Artist’s illustration of two merging neutron stars. The narrow beams represent the gamma-ray burst, while the rippling spacetime grid indicates the isotropic gravitational waves that characterize the merger. Credit: NSF/LIGO/Sonoma State University/A. Simonnet

Finally, the team’s findings were not only consistent with GR, but they were also able to observe impacts that had previously been overlooked. As Paulo Freire, another research co-author (and also from MPIfR), expressed :

“Our results are nicely complementary to other experimental studies which test gravity in other conditions or see different effects, like gravitational wave detectors or the Event Horizon Telescope. They also complement other pulsar experiments, like our timing experiment with the pulsar in a stellar triple system, which has provided an independent (and superb) test of the universality of free fall.”

“We have reached a level of precision that is unprecedented,” Prof. Kramer concluded. “Future experiments with even bigger telescopes can and will go still further. Our work has shown the way such experiments need to be conducted and which subtle effects now need to be taken into account. And, maybe, we will find a deviation from general relativity one day.”

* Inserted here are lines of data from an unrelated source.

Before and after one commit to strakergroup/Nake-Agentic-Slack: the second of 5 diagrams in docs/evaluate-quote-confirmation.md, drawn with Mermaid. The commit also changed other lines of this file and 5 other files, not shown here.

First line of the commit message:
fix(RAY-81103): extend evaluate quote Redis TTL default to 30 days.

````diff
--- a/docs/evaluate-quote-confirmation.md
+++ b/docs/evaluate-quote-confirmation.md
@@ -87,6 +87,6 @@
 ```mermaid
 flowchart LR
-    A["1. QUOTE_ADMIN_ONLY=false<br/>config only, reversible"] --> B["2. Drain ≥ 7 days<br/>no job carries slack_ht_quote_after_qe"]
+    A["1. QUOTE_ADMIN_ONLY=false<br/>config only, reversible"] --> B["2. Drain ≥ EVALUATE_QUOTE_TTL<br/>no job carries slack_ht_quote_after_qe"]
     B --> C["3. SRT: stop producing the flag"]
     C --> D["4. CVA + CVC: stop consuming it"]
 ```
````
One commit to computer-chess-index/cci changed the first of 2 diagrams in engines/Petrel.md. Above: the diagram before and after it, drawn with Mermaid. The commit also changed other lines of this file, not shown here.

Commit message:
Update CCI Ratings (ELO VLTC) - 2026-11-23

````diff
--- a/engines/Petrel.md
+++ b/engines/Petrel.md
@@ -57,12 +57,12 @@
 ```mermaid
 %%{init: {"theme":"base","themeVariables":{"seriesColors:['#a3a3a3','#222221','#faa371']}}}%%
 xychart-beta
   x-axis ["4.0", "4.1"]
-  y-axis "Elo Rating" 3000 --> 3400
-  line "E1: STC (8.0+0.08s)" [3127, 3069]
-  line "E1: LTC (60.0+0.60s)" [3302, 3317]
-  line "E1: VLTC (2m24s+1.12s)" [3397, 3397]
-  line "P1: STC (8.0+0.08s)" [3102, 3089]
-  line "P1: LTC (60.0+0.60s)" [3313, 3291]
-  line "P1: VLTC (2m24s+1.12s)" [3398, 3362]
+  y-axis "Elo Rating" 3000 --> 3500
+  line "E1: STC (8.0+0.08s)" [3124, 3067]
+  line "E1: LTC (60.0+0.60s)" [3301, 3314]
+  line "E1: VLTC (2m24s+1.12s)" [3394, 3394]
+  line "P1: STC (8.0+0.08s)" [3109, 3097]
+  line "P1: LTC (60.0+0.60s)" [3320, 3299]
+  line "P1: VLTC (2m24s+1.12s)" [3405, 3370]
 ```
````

The paper describing their research was recently published in the journal Physical Review X.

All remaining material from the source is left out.